The special education teacher at Chantilly High School was one of 11 speakers at a school board budget hearing Tuesday, many of whom asked board members to better compensate teachers and other employees before the system loses its edge — and their educators — to other jurisdictions.
The issue is one Superintendent Jack Dale highlighted earlier this month in his $2.5 billion budget proposal for Fiscal Year 2014, a spending plan $62.7 million larger than last year's budget but one that also hinges on a 5.5 percent increase ($92.4 million) in funding from the Fairfax County Board of Supervisors.
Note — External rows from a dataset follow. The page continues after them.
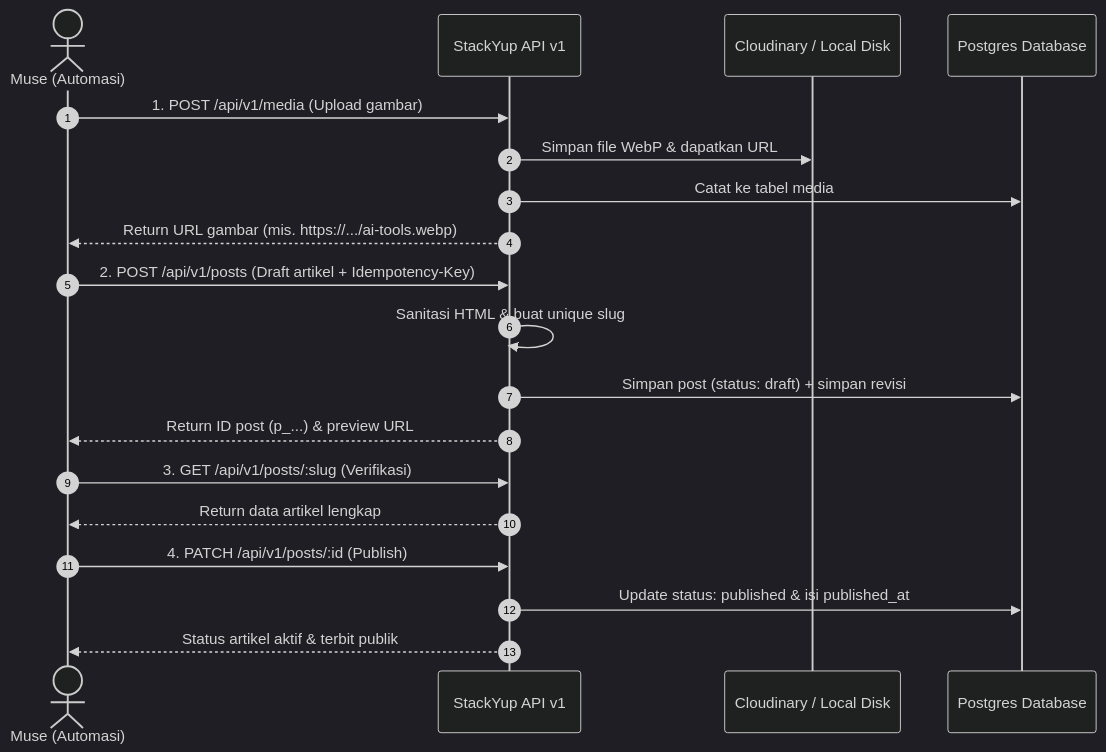
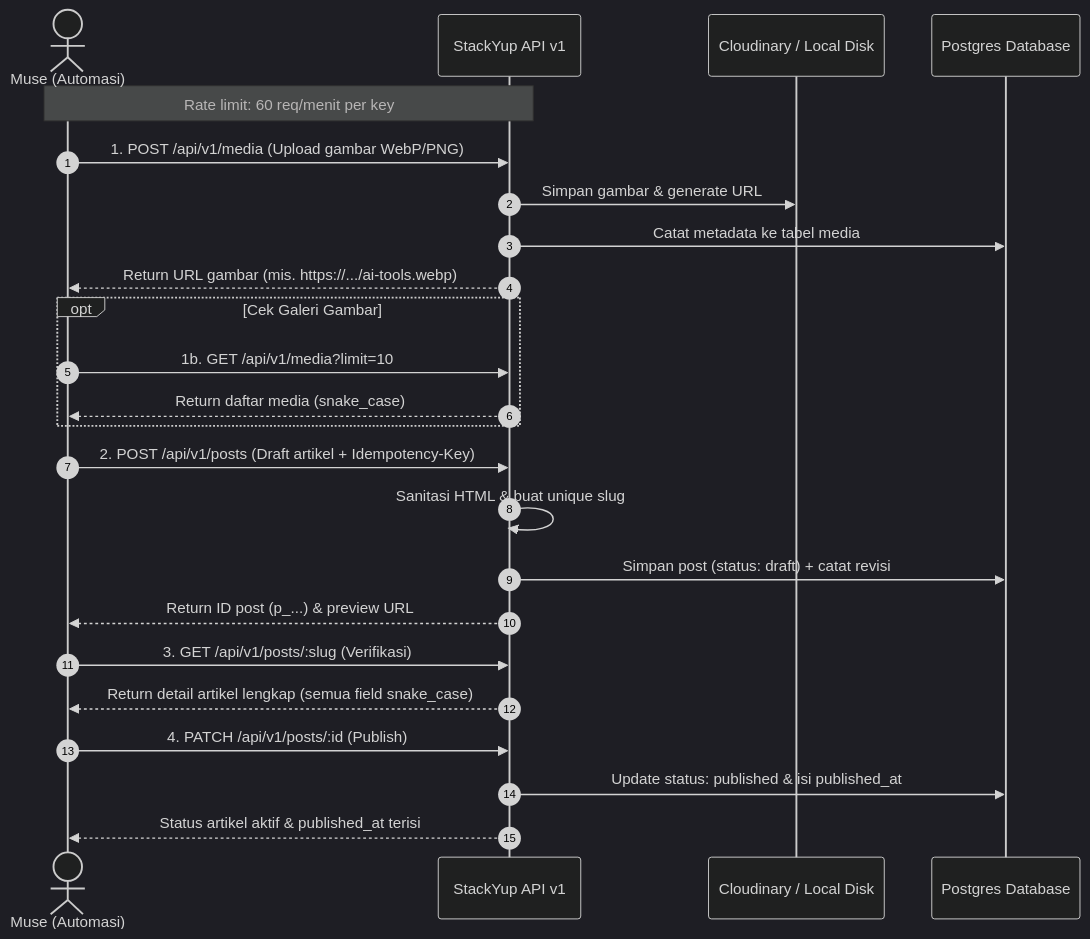
The diagram in MUSE_API_GUIDE.md (bigmoments/stackyup), drawn with Mermaid (dark theme) before and after one commit. The commit also changed other lines of this file and 162 other files, not shown here.

Commit message:
feat: implement full-stack blog CMS with admin dashboard, public frontend, API routes, and database schema

````diff
--- a/MUSE_API_GUIDE.md
+++ b/MUSE_API_GUIDE.md
@@ -17,25 +26,32 @@
 ```mermaid
 sequenceDiagram
     autonumber
     actor Muse as Muse (Automasi)
     participant API as StackYup API v1
     participant Storage as Cloudinary / Local Disk
     participant DB as Postgres Database
 
-    Muse->>API: 1. POST /api/v1/media (Upload gambar)
-    API->>Storage: Simpan file WebP & dapatkan URL
-    API->>DB: Catat ke tabel media
+    Note over Muse,API: Rate limit: 60 req/menit per key
+
+    Muse->>API: 1. POST /api/v1/media (Upload gambar WebP/PNG)
+    API->>Storage: Simpan gambar & generate URL
+    API->>DB: Catat metadata ke tabel media
     API-->>Muse: Return URL gambar (mis. https://.../ai-tools.webp)
+
+    opt Cek Galeri Gambar
+        Muse->>API: 1b. GET /api/v1/media?limit=10
+        API-->>Muse: Return daftar media (snake_case)
+    end
 
     Muse->>API: 2. POST /api/v1/posts (Draft artikel + Idempotency-Key)
     API->>API: Sanitasi HTML & buat unique slug
-    API->>DB: Simpan post (status: draft) + simpan revisi
+    API->>DB: Simpan post (status: draft) + catat revisi
     API-->>Muse: Return ID post (p_...) & preview URL
 
     Muse->>API: 3. GET /api/v1/posts/:slug (Verifikasi)
-    API-->>Muse: Return data artikel lengkap
+    API-->>Muse: Return detail artikel lengkap (semua field snake_case)
 
     Muse->>API: 4. PATCH /api/v1/posts/:id (Publish)
     API->>DB: Update status: published & isi published_at
-    API-->>Muse: Status artikel aktif & terbit publik
+    API-->>Muse: Status artikel aktif & published_at terisi
 ```
````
Tuesday's hearing came in advance of the board's advertised budget work session Thursday. The board will adopt the advertised budget Feb. 7, at which point it will advance to county supervisors.
Though compensation makes up about 88 percent of Dale's budget, the plan only calls for a 1 percent market scale adjustment for all teachers next year; it lacks step increases or other potential raises officials had considered in a fiscal forecast last fall.
The adjustment, which will cost about $18.9 million, isn’t enough to keep Fairfax from lagging behind neighboring jurisdictions in teacher salaries. Speakers like Hickerson said in reality, teachers face an even bleaker picture than those comparisons paint, because take-home pay — after accounting for benefits and increasing contributions to state and county retirement systems — is much lower.
"I always thought I could overcome it but this is the first year the fiscal burdens would outweigh what it is to be an employee here," Hickerson said.
To afford a two-bedroom apartment, a county resident's annual income needs to be about $60,000, Fairfax Education Association President Michael Hairston said — "well above the means of thousands of FCPS employees."
"Over and over the issues that surface most often are respect and workload. What do these have to do with the budget? Everything. If you respect the work that someone does, you compensate them fairly for their work," Hairston said. "For a high-performing system such as this... this is unacceptable."
Fairfax County Federation of Teachers President Steve Greenburg asked the $6.5 million earmarked by Dale for extra teacher time — which amounts to one additional day at the end of the year — instead be distributed across all employees' salaries.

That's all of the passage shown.